In Windows HPC Server 2008 R2, the HPC Node Manager Service stops a running task by sending a CTRL_BREAK signal to the application. If an application includes code to handle the CTRL_BREAK event, it can make use of the Task Cancellation Grace Period to exit gracefully. The Task Cancellation Grace Period is a cluster property that can be set by the cluster administrator. The default time is 15 seconds. If the application does not respond to the CTRL_BREAK event, it exits immediately.

NetworkDirect service provider development
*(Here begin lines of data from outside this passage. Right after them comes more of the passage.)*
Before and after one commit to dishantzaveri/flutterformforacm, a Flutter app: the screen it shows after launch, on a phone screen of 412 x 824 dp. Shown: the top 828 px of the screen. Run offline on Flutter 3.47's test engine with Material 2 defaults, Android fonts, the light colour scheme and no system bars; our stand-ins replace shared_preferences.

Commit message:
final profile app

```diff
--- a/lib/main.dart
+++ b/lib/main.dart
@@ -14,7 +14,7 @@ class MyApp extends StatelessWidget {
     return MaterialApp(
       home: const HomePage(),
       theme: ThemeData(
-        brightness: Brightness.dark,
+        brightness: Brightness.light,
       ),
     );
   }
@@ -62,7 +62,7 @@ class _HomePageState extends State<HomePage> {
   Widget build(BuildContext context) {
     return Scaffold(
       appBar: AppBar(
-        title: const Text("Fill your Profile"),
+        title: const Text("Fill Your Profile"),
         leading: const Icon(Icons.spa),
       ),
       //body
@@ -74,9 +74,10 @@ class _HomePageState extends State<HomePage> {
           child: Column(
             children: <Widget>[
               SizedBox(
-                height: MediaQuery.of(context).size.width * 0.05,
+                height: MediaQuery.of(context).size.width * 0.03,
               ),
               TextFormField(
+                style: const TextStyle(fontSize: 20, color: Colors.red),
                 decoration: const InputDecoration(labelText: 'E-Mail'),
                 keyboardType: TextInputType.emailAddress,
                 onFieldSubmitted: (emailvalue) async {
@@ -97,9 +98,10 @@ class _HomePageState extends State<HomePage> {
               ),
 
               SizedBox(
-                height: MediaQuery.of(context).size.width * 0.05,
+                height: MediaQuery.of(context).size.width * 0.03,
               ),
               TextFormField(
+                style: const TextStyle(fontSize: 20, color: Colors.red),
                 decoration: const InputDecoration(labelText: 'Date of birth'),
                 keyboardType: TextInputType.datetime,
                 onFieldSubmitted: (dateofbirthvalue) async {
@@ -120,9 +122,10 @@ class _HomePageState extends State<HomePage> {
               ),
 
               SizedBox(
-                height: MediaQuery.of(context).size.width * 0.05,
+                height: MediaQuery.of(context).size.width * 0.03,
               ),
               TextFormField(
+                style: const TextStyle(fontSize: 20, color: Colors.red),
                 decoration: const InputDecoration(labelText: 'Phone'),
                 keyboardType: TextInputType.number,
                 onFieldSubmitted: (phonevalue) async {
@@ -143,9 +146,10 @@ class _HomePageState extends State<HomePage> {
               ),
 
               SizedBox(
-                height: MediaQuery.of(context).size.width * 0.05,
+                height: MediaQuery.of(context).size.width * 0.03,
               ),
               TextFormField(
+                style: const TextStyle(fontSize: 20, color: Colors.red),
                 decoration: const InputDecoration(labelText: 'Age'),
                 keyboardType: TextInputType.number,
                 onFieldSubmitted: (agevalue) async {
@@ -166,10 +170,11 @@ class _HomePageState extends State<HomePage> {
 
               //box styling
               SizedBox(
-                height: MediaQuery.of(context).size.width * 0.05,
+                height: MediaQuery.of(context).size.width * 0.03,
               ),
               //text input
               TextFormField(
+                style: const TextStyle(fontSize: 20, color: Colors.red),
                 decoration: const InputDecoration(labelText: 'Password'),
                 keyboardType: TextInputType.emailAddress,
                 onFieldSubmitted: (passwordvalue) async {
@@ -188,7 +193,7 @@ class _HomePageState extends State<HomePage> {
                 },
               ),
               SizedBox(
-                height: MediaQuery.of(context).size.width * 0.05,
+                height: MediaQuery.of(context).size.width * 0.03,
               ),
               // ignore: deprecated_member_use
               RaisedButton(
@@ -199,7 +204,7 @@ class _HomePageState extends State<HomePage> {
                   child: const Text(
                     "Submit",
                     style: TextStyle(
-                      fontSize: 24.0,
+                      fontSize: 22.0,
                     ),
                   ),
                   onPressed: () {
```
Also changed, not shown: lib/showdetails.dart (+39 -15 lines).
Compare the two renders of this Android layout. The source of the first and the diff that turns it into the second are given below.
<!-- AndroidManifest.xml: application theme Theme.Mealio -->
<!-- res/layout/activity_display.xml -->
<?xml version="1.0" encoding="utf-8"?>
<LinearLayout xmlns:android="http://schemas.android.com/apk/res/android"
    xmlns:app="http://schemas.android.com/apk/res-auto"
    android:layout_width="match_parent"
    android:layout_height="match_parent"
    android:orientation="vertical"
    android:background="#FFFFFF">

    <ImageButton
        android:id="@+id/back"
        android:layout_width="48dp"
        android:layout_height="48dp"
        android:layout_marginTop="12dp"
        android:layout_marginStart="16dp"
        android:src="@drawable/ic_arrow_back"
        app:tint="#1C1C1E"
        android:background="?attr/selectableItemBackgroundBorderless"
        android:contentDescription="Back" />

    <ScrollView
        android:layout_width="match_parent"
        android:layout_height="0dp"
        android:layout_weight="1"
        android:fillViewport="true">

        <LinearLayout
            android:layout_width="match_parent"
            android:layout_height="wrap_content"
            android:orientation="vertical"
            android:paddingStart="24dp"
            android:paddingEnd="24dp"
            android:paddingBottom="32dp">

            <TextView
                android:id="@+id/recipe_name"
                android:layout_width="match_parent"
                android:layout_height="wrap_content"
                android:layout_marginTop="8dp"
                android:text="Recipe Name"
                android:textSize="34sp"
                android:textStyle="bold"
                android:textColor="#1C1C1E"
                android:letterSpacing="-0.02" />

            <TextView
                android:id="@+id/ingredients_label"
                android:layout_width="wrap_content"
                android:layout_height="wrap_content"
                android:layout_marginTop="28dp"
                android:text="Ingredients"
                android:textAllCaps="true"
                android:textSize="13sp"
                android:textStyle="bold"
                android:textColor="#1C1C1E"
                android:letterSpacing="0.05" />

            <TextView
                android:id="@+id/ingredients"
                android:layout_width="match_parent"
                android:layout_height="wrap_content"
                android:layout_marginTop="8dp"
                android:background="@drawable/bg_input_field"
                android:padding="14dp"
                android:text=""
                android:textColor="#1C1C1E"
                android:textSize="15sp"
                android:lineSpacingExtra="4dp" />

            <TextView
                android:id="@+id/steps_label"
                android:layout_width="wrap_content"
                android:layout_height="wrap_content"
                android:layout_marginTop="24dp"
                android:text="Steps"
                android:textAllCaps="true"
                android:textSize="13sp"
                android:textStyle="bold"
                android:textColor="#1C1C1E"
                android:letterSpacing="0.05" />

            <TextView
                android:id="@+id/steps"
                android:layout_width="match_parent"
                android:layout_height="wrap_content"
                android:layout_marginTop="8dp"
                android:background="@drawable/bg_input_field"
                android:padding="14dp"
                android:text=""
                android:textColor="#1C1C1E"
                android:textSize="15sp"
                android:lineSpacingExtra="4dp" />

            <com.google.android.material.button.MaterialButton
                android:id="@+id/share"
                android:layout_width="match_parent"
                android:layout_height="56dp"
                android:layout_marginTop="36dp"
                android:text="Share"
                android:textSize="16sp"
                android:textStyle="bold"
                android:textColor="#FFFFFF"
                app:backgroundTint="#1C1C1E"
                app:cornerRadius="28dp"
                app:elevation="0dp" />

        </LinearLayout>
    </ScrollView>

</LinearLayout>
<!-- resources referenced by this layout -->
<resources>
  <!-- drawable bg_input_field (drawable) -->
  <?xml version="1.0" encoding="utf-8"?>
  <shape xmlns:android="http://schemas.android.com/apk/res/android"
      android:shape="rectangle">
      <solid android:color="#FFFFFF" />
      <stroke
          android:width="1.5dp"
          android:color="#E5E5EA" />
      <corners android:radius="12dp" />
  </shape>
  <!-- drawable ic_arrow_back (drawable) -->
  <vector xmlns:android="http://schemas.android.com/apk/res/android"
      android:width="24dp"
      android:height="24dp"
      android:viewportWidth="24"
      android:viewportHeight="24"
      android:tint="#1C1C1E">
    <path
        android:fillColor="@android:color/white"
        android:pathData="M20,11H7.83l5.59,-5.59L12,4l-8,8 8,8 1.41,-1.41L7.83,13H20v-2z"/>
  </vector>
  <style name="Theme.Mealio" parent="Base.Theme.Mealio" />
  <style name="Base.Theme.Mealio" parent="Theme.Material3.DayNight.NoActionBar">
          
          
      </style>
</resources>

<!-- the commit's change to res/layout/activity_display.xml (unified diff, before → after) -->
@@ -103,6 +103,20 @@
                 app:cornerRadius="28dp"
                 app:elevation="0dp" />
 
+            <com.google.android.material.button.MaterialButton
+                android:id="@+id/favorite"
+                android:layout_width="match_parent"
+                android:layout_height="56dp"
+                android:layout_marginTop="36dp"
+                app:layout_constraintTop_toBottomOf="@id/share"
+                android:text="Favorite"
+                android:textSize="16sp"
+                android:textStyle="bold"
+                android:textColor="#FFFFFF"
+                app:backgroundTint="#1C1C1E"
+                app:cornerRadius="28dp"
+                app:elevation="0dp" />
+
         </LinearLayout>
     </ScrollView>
The NetworkDirect service provider interface (NetworkDirect SPI) defines an interface that networking hardware vendors can implement to expose the advanced capabilities of their devices, such as remote direct memory access (RDMA) between computers, and that allows applications to leverage networking technologies such as iWARP and InfiniBand. This document describes version 2 of the NetworkDirect SPI, implementation requirements and suggestions, and usage of the NetworkDirect interface.

Download the document here: NetworkDirect Service Provider Interface Version 2 (http://www.microsoft.com/downloads/details.aspx?displaylang=en&FamilyID=0fe51823-660d-489c-9c48-fd50d9f54377).

Download the NetworkDirect DDK here: HPC Pack 2008 R2 Software Development Kit (http://go.microsoft.com/fwlink/?LinkId=198809).

Resources for Azure integration

This section provides information about running your parallel applications in Azure.

Burst to Azure from an on-premises head node

Windows® HPC Server 2008 R2 SP1 and later enables administrators to increase the power of the on-premises cluster by adding computational resources in Azure. With the Azure “burst” scenario, various types of HPC applications can be deployed to Azure nodes and run on these nodes in the same way they run in on-premises nodes. For some types of applications, running on Azure nodes might require some additional considerations and steps on the part of the administrator, job owner, and application developer.

For more information, you can download the white paper and code sample from Windows HPC with Burst to Azure: Application Models and Data Consideration. The code sample download includes samples of parametric sweep, SOA, MPI and Excel UDF applications that can burst to Azure. The download also includes the AzureBlobCopy utility that is mentioned in the paper. This utility helps you copy files to and from Azure storage, Azure nodes, and on-premises computers.

An updated version of the code samples was uploaded in September 2011, new samples are denoted as “New!”. The MPI samples are supported on Azure Nodes that are deployed on a Windows HPC Server 2008 R2 cluster that has Service Pack 2 installed.

Samples include:

  • Parametric sweeps

    • CPU spinner

    • Image rendering on Renderman files (console client)

    • Image rendering on Renderman files (Windows Phone 7 client) - New!

    • BLAST - New!

  • SOA

    • Square Service

    • Asian Options service

    • Word-association service - New!

  • MPI

    • Pi (π) Calculator - New!

    • Tachyon ray-tracing - New!

  • Excel

    • Asian Options UDF

See the next section for information about trial Azure accounts and adding Azure Nodes to a development cluster.

Resources for setting up a development cluster

For information about downloading the Windows HPC Pack 2008 R2 client utilities and the evaluation suite for setting up a test cluster, see Download Windows HPC Server 2008 R2 software.

For information about deploying your cluster, see:

For information about signing up for a free Azure trial (or getting Azure hours as part of an MSDN subscription) go to the Microsoft Azure website.

For information about adding Azure Nodes to your HPC development cluster: